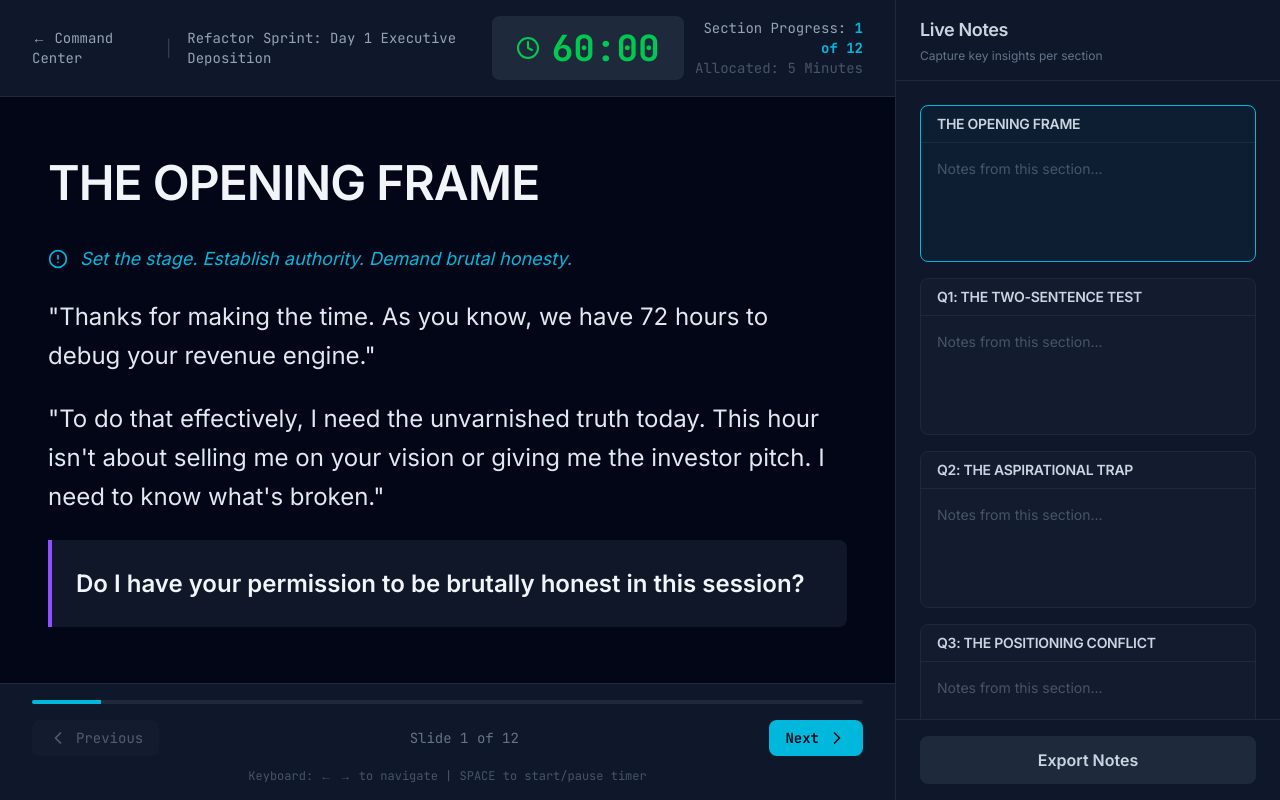
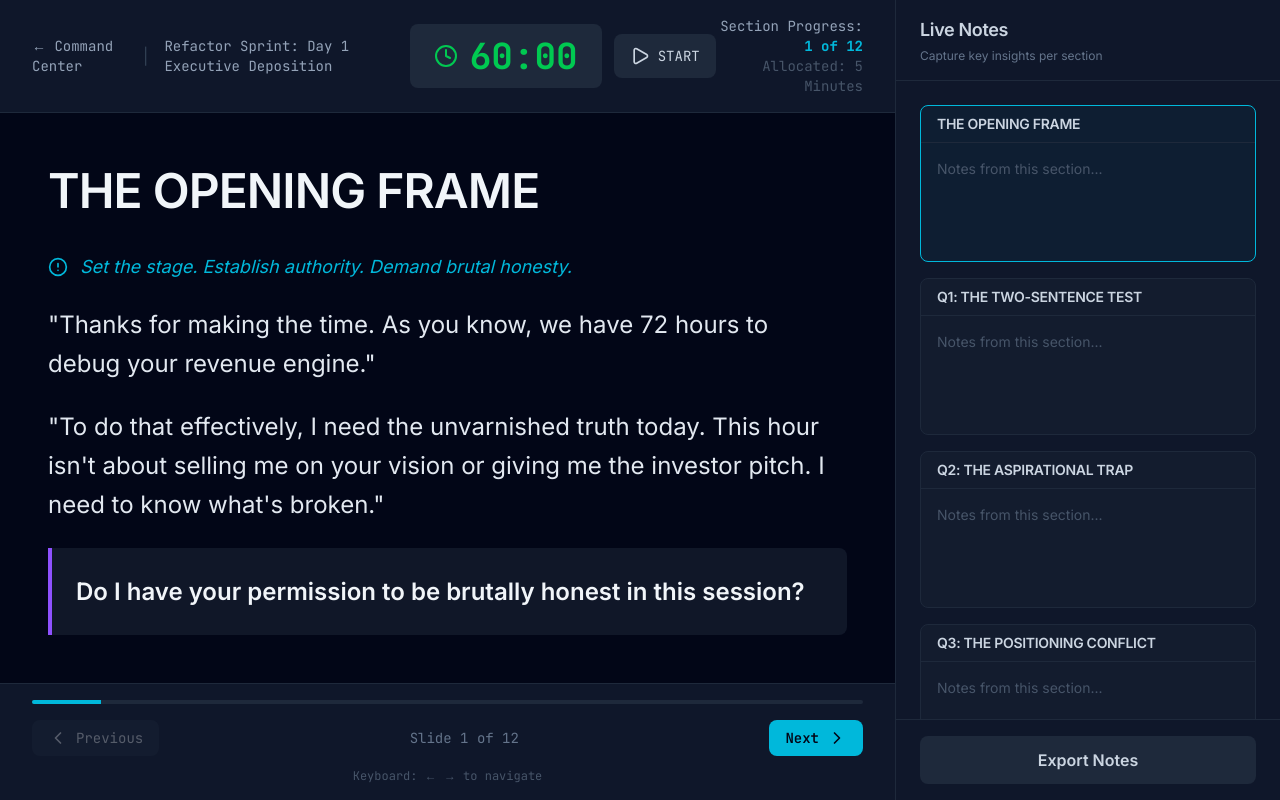
Before and after one commit to KupermanAdvisors/refactor-sprint, a Next.js app: page /kickoff in a window 1280 px wide. Built offline with nearby package versions, Linux system fonts and the light colour scheme.

Commit message:
Add dedicated START/STOP button for timer - spacebar now only toggles probe assistant
Co-authored-by: Cursor <cursoragent@cursor.com>

```diff
--- a/app/kickoff/page.tsx
+++ b/app/kickoff/page.tsx
@@ -2,7 +2,7 @@
 
 import { useState, useEffect } from "react";
 import { motion, AnimatePresence } from "framer-motion";
-import { ChevronLeft, ChevronRight, Clock, AlertCircle, AlertTriangle, Target } from "lucide-react";
+import { ChevronLeft, ChevronRight, Clock, AlertCircle, AlertTriangle, Target, Play, Pause } from "lucide-react";
 
 interface ScriptContent {
   type: 'cue' | 'dialogue' | 'question' | 'note';
@@ -248,12 +248,9 @@ export default function KickoffDeck() {
         prevSlide();
       } else if (e.key === ' ' && (e.target as HTMLElement).tagName !== 'TEXTAREA') {
         e.preventDefault();
-        // Toggle probe assistant if current slide has one
+        // Spacebar only toggles probe assistant if available
         if (currentSection.probeAssistant) {
           setShowProbeAssistant(prev => !prev);
-        } else {
-          // Otherwise toggle timer
-          setIsTimerRunning(prev => !prev);
         }
       }
     };
@@ -313,13 +310,29 @@ export default function KickoffDeck() {
           </div>
 
           {/* Countdown Timer */}
-          <button
-            onClick={() => setIsTimerRunning(!isTimerRunning)}
-            className={`flex items-center gap-3 px-6 py-3 bg-slate-800 rounded-lg hover:bg-slate-700 transition-all ${getTimerColor()}`}
-          >
-            <Clock className="w-6 h-6" />
-            <span className="text-4xl font-bold font-mono">{formatTime(timeRemaining)}</span>
-          </button>
+          <div className="flex items-center gap-3">
+            <div className={`flex items-center gap-3 px-6 py-3 bg-slate-800 rounded-lg ${getTimerColor()}`}>
+              <Clock className="w-6 h-6" />
+              <span className="text-4xl font-bold font-mono">{formatTime(timeRemaining)}</span>
+            </div>
+            <button
+              onClick={() => setIsTimerRunning(!isTimerRunning)}
+              className="px-4 py-3 bg-slate-800 hover:bg-slate-700 rounded-lg transition-all flex items-center gap-2 text-slate-300"
+              title={isTimerRunning ? "Stop Timer" : "Start Timer"}
+            >
+              {isTimerRunning ? (
+                <>
+                  <Pause className="w-5 h-5" />
+                  <span className="text-sm font-mono">STOP</span>
+                </>
+              ) : (
+                <>
+                  <Play className="w-5 h-5" />
+                  <span className="text-sm font-mono">START</span>
+                </>
+              )}
+            </button>
+          </div>
 
           <div className="text-sm font-mono text-slate-400 text-right">
             <div>Section Progress: <span className="text-cyan-500 font-bold">{currentSlide + 1} of {SCRIPT_SECTIONS.length}</span></div>
@@ -478,7 +491,7 @@ export default function KickoffDeck() {
           </div>
 
           <div className="mt-3 text-center text-xs text-slate-600 font-mono">
-            Keyboard: ← → to navigate | SPACE to {currentSection.probeAssistant ? 'toggle probe assistant' : 'start/pause timer'}
+            Keyboard: ← → to navigate{currentSection.probeAssistant ? ' | SPACE to toggle probe assistant' : ''}
           </div>
         </div>
       </div>
```
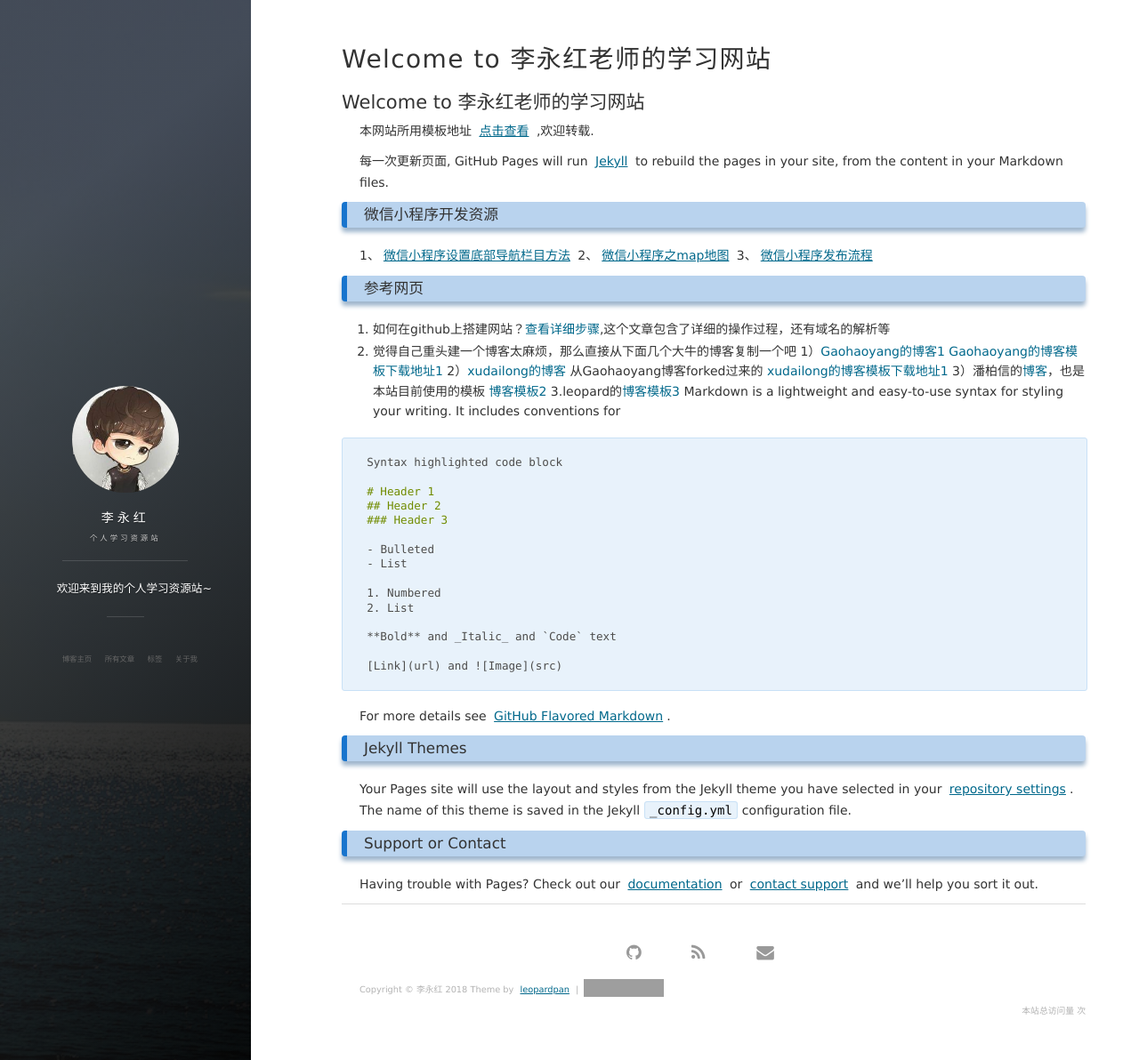
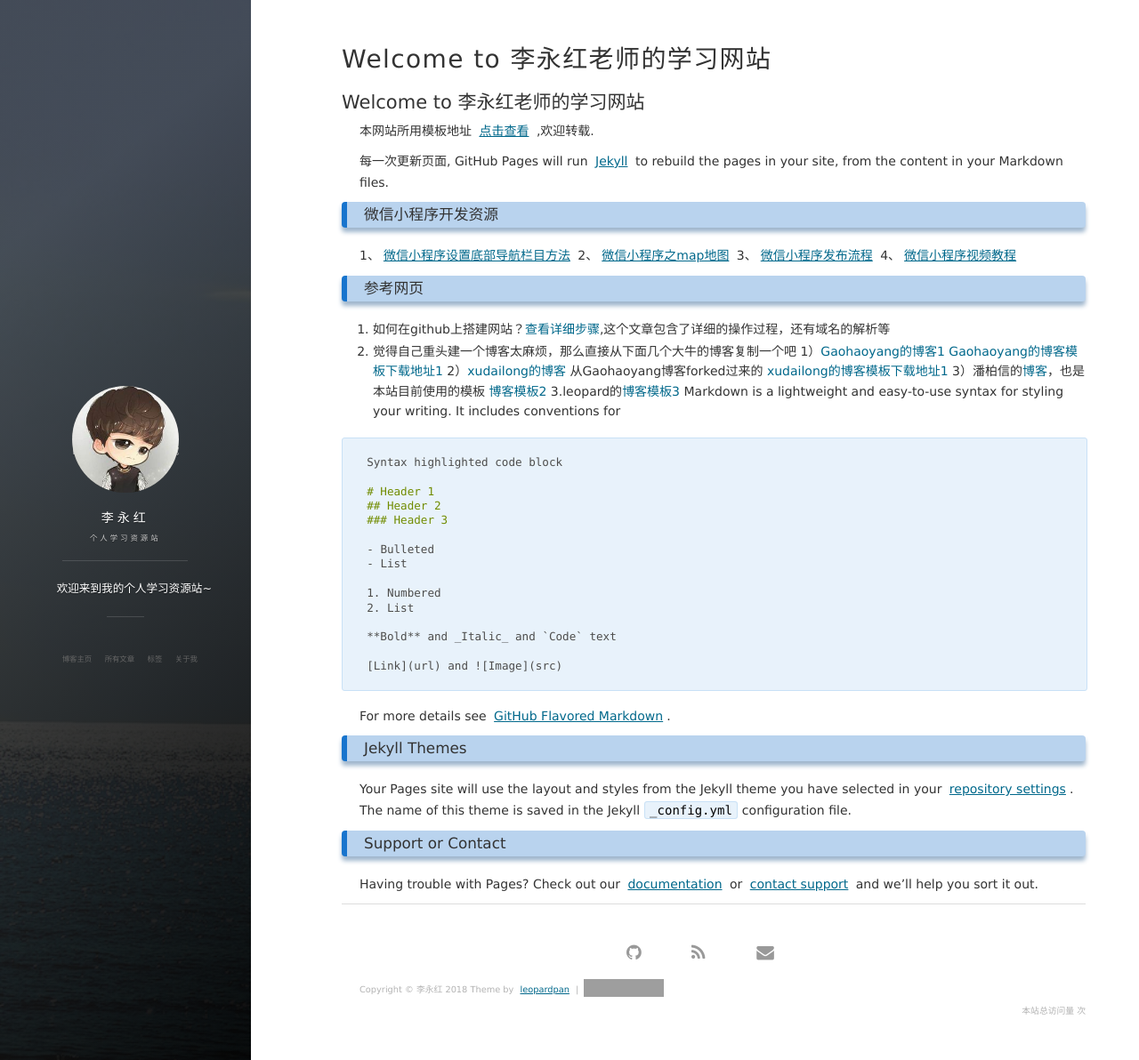
Before and after one commit to cuteftp/cuteftp.github.io, a Jekyll site: the page built from index.md, in a window 1280 px wide and 1192 px high. Shown: the whole window at 89% size. Built offline with Jekyll 4.4.1, drawn with Linux system fonts in a browser that asks for light colours; nearby versions of some CDN libraries; our own code applies the rules of GitHub Pages for plain Markdown files; the list of posts is cut into pages by our own code; comment, search, counter and statistics services are not loaded; grey boxes are pictures that could not be loaded.

Commit message:
微信视频教程

```diff
--- a/index.md
+++ b/index.md
@@ -7,6 +7,7 @@
 1、[微信小程序设置底部导航栏目方法](https://blog.csdn.net/u012118993/article/details/52943783){:target="_blank"}
 2、[微信小程序之map地图](https://blog.csdn.net/hedong_77/article/details/55189978){:target="_blank"}
 3、[微信小程序发布流程](https://jingyan.baidu.com/article/fea4511a2e027cf7bb91250c.html ){:target="_blank"}
+4、[微信小程序视频教程](https://pan.baidu.com/s/1kUXxZ0b){:target="_blank"}
 
 ### 参考网页
 
```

## What to work on
Copy out every line of the data that includes the word "import".

## Response
 import { useState, useEffect } from "react";
 import { motion, AnimatePresence } from "framer-motion";
-import { ChevronLeft, ChevronRight, Clock, AlertCircle, AlertTriangle, Target } from "lucide-react";
+import { ChevronLeft, ChevronRight, Clock, AlertCircle, AlertTriangle, Target, Play, Pause } from "lucide-react";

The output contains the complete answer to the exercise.